Well, it is official, folks. I’ve made up my mind. I am venturing off into the great unknown of publishing land with a makeshift vessel of my own construction. Given my abilities in the construction area of things, you can understand just how nerve-wracking and exciting this is. Nothing says “adventure” like setting sail in a ship with no bottom.
That is to say, I’ve decided to go the route of indie publishing. That is to say, I play publisher, as well as writer. As a theater geek with an overactive imagination who likes to adlib, at the very least this will give me more pretend roles to pretend to live (yay me?), in the middle, something might actually come of it, and at most, I might sell fortybazillion copies and retire at the age of 32. But as someone wittier than I put it, your work can sit on your hard drive and make nothing at all, or it can sit on an electronic bookshelf and maybe make something. Not that I’m in this thing for the money. Though, you know, a dude’s gotta eat.
What with the changes in the publishing industry, all the advantages lie with the writer now. It used to lie with the publisher and the agent. But really, if you want to make a living at this thing, own the rights to your stuff, and not get screwed over, self-pubbing is the way to go. Used to be, publishers cared about you and your book. Used to be, agents worked for you, not for publishers. Today, you frankly gotta be crazy to sign an agent or publishing contract. You get 12% of revenue, minus writing advance, you have to do most of the marketing yourself, you have no veto power over awful covers, you have no veto power over final changes they make to the manuscript, including changing the title, they keep part of your copyright forever, and the rights to the e-version of your book forever, and they keep your firstborn’s soul.
Okay, not that last one.
Still, who wants to sign that thing?
Due to this climate, and there no telling where the industry might go, it seems to make the most sense to DIY. Once I realized this and stopped hyperventilating, I was excited about the prospect of it. It’s all not that hard to set up, either. I am going to have help along the way, of course. a wizened and experienced guide. Someone to tell me, “Hey, don’t eat those berries. They’ll turn your insides into your outsides.” Among others, Dean Wesley Smith’s book Think Like a Publisher, has been instrumental. If you are at all thinking about indie pubbing, read this book.

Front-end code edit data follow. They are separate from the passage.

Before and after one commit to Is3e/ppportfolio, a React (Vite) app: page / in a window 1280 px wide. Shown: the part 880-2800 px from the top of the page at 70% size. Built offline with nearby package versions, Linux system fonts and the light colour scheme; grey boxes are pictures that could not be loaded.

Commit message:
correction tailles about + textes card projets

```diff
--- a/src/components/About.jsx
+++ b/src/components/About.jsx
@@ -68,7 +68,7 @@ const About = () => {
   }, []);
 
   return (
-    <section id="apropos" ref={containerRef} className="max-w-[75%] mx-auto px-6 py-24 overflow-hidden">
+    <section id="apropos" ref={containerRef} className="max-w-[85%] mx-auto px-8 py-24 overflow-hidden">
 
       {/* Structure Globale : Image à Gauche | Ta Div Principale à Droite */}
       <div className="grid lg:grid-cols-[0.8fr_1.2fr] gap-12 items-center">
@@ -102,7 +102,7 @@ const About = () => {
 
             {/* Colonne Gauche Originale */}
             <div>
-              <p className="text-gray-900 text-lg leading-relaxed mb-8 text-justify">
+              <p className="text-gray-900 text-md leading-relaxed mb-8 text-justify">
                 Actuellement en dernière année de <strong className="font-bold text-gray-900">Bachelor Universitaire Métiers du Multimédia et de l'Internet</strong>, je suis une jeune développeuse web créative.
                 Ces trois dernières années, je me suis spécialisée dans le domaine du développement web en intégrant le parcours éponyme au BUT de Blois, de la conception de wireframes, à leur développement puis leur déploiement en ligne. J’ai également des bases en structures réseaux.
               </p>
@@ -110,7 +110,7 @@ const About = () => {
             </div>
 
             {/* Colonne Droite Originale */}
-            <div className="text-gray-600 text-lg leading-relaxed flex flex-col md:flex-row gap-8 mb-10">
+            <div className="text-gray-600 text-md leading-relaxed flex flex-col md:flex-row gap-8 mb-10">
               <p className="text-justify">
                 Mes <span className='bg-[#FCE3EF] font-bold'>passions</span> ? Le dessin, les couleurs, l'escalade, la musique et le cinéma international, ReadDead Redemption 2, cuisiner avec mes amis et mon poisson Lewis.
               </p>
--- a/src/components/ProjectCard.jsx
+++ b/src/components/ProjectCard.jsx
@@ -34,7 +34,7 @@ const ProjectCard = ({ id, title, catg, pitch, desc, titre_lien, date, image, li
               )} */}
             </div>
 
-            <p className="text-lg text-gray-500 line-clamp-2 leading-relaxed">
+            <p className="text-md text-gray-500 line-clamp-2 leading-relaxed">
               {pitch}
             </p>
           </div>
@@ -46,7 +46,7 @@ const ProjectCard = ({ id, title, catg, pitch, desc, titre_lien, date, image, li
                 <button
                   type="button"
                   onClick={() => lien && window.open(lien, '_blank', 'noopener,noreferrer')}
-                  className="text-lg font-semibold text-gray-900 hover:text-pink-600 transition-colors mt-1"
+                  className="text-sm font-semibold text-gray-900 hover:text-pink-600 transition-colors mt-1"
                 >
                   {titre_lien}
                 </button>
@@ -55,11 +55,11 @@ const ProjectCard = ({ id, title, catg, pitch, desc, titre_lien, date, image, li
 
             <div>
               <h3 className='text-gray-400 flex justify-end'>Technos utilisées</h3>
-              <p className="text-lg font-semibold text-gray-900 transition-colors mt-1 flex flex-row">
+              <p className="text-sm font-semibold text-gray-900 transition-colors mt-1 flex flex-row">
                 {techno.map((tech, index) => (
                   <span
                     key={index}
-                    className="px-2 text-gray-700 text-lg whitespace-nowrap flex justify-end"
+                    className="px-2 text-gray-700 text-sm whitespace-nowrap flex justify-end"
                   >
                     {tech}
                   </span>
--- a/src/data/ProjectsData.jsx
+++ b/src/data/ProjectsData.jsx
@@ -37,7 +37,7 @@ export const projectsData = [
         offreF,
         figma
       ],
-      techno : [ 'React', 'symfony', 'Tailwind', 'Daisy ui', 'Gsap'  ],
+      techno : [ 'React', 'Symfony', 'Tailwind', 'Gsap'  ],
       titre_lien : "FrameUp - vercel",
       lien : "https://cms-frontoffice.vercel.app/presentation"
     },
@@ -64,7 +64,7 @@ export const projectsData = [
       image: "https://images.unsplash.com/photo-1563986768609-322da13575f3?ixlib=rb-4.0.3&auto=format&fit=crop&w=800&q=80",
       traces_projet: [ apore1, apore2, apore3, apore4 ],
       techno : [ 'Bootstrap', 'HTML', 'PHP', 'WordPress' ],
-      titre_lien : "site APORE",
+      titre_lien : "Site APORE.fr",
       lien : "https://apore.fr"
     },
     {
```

One of the things Smith’s book recommended I do is make up a publication schedule of your planned books and stick to it as much as possible. So I worked up a publication schedule. It tells me when my outlines are due, when my first drafts are due, when final edits are due, and the release date, with lotsa time in between while I get the feel for this crazy rodeo.
So all the dates are subject to adjustment, obviously, but for now, here is the official scheduled release projections for my first few books.
May 2013 – Pirate’s Redemption.
November 2013 – The Book of Secrets.
These release dates refer to the e-book versions. I do plan on making nice, quality print versions available as well, but those are way harder to put together and I’m new at this, so I’m anticipating a longer learning curve for that side of things. But it will happen. Your inner luddite will be pleased with these trade paperback versions. They will be perfectly designed to prop up that wobbly coffee table in your living room. Your toddlers will relish the experience of tearing the quality number 7 cream paper stock out of the book and sticking it in their mouths.
Other release dates will follow, but those will be released when we’re way closer to them. In the mean time, I’m planning on setting up an automated newsletter thingy with special extras and bonus stuff for the really, very interested, which will also include teaser bonus chapters from forthcoming work. Keep checking back here at the site for when you can sign up for that awesome newsletter of hidden goodies. I’m hoping to have it set up sometime in November here.